Profanity in movies has been around for about 55 years, officially, which can all be attributed to the loosening of the Hays Code in the late 1960s. Fast-forward to a film like Uncut Gems, and a new record for profanity has been set. If one thinks the film was breaking records in other ways, its use of a certain four-letter word is now in the record books.
No, it’s not #1 on that particular list, but in the Top Ten. Whether a moviegoer will find that interesting will be dependent on how much of the demonstrative F word viewers want in punching up the scripts of their favorite movies.
Where does ‘Uncut Gems’ fall in terms of ‘F’ word use?
According to Entertainment Weekly, Uncut Gems falls in seventh place for 408 instances of the most famous four-letter intensifier. Not all of those are from Adam Sandler in his now nearly iconic Howard “Howie” Ratner role. While he’s the showcase of the movie, this is really an ensemble piece, something the Safdie Brothers know how to do with true skill.
Not that using the F word 408 times necessarily enhances the film, which is based squarely on a compelling story and the acting by Sandler. Yet, there always seems to be a contest on how many uses of the word can be slipped into a film without gaining a hard R rating. In many cases, studios just let those films gain hardcore ratings since they always find an adult audience.
Should there really be a behind-the-scene joke on how many F words can be inserted into a film, the Safdie Brothers haven’t won yet. Martin Scorsese is still at the top for most voluminous use of the word in The Wolf of Wall Street. This is only for fiction, though.

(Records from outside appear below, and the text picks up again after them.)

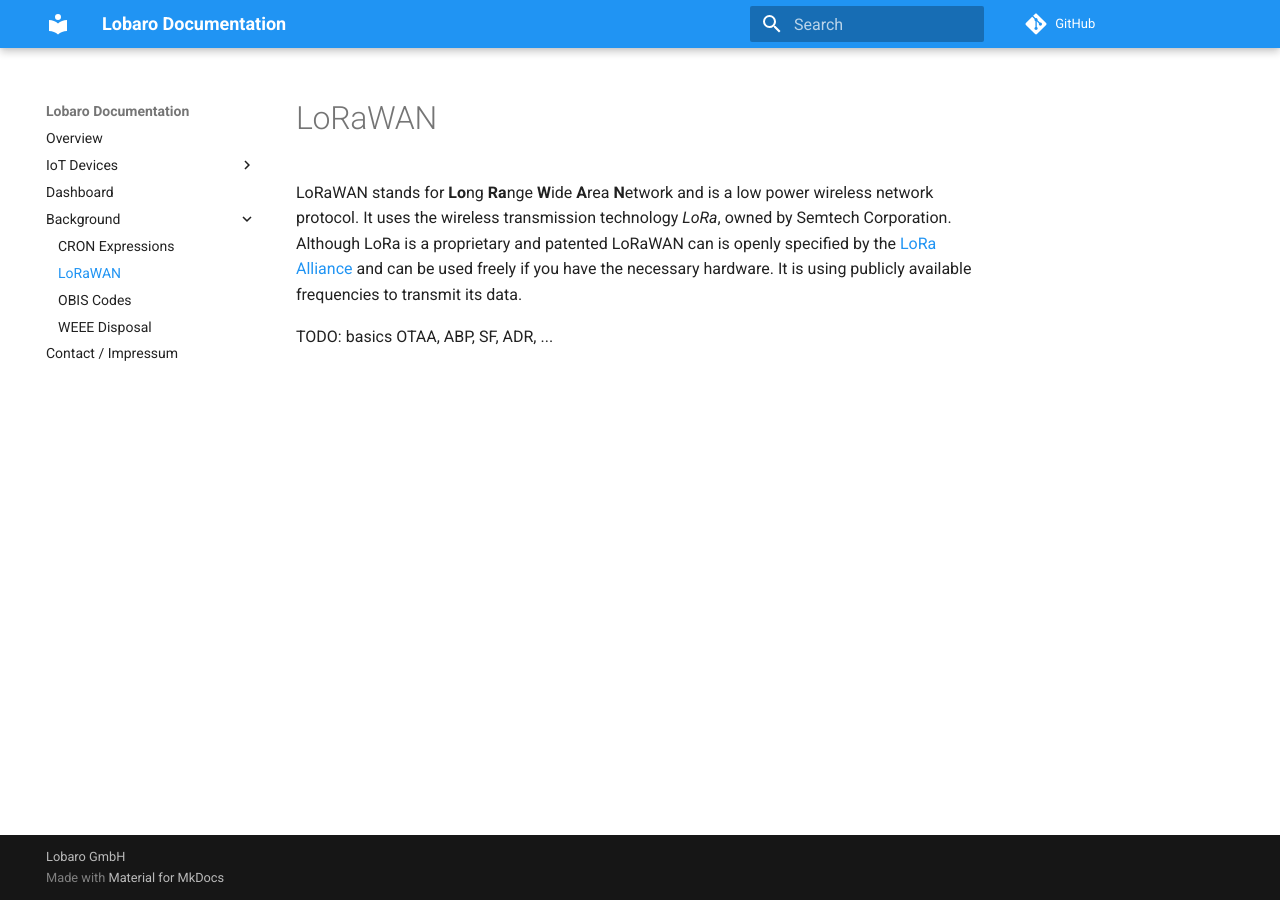
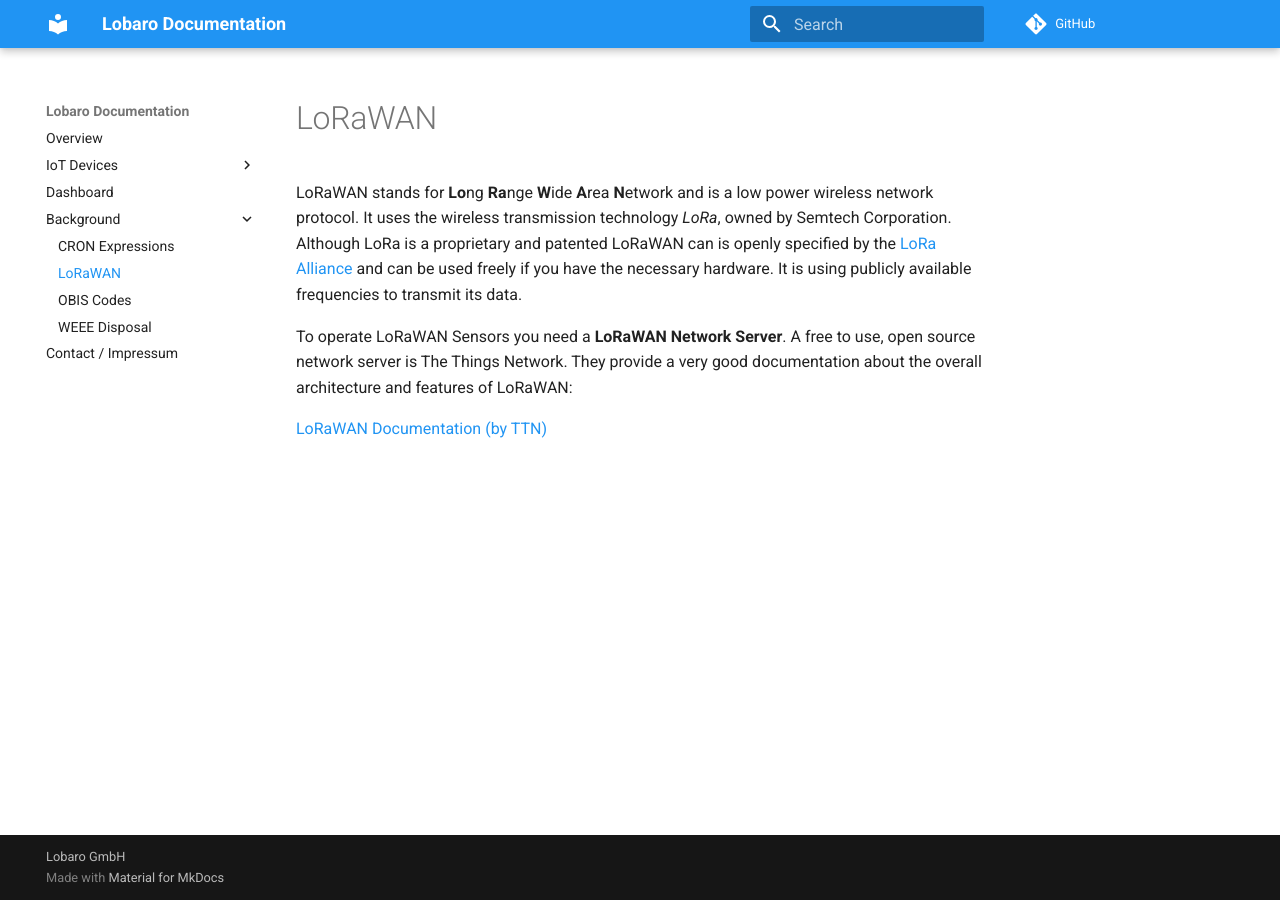
Before and after one commit to Lobaro/docs, an MkDocs documentation site: the page built from docs/background/lorawan.md, in a window 1280 px wide. Built offline with MkDocs 1.6.1 and Material for MkDocs 9.7.7, drawn with Linux system fonts in a browser that asks for light colours; a script that is not in the unit is left out; comment, search, counter and statistics services are not loaded.

Commit message:
LoRaWAN Documentation and update Readme

```diff
--- a/docs/background/lorawan.md
+++ b/docs/background/lorawan.md
@@ -6,4 +6,7 @@ is openly specified by the [LoRa Alliance](https://lora-alliance.org/) and can
 be used freely if you have the necessary hardware. It is using publicly available
 frequencies to transmit its data.
 
-TODO: basics OTAA, ABP, SF, ADR, ...
+To operate LoRaWAN Sensors you need a **LoRaWAN Network Server**. A free to use, open source network server is The Things Network.
+They provide a very good documentation about the overall architecture and features of LoRaWAN:
+
+[LoRaWAN Documentation (by TTN)](https://www.thethingsnetwork.org/docs/)
```
Also changed, not shown: README.md (+11 -1 lines).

Two documentaries top all-time F-word usage. Second is a documentary from 2005 called F*uck, and the first is a 2014 documentary called Swearnet: The Movie.

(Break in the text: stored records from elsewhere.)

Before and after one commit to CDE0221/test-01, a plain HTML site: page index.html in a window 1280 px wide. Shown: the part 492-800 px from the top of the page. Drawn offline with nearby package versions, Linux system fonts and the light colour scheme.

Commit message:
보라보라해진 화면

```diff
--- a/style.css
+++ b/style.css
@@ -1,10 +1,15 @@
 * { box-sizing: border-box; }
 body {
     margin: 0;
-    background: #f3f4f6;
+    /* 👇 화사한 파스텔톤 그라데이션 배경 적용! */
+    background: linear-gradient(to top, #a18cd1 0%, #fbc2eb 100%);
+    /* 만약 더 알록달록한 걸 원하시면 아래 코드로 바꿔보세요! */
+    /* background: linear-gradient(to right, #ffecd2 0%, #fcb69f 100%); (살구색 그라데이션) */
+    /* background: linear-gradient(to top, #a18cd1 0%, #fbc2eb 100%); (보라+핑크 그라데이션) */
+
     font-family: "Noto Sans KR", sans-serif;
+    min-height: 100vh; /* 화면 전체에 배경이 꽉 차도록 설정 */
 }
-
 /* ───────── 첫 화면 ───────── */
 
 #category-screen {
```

There’s a lot more on that list
Spike Lee hasn’t been afraid to use the word hundreds of times in his movies. He’s at No. 4 on the list with his Summer of Sam. Rounding things out at #5 is Gary Oldman’s 1997 film Nil by Mouth, followed by Scorsese’s Casino.
With so many more on the list, does this designation take away from the art of those movies or add to it? The arguments over the use of profanity still has wide divides based on personal philosophies and whether it’s just becoming annoying due to its overuse.
There’s a valid argument the shock value of the word has long been played out, leading to use of the word sounding as common as “the.” For those older who grew up with movies using the Hays Code, use of the word (and other profanity) might feel like the downfall of good cinematic dialogue.
Seeing the evolution of the word, one has to go back more than 50 years to see the first use of the F word in a movie. Not surprisingly, the British did it first in two 1967 films. In America, the first use of the word in a studio film occurred in Robert Altman’s 1970 MASH.
Will the ‘F’ word become annoying or still forceful?
Some might choose to believe the overuse of profanity in movies has hurt movies to a point where profanity no longer means anything. Actors screaming the F word at the top of their lungs doesn’t make the impact it once had several decades ago. Audiences have also admitted in polls they’re tiring of watching profanity-laden films.
As a result, will movies start using it less, or is it just a natural reflex in every script nowadays? In the event there’s a contest to see how often the F word can be said like in Uncut Gems, (reportedly, every 3.7 minutes) it might go on a while and just become an annoyance.
In the chance it’s removed from overuse, there may be the first adult PG-rated film in years that everyone runs to see.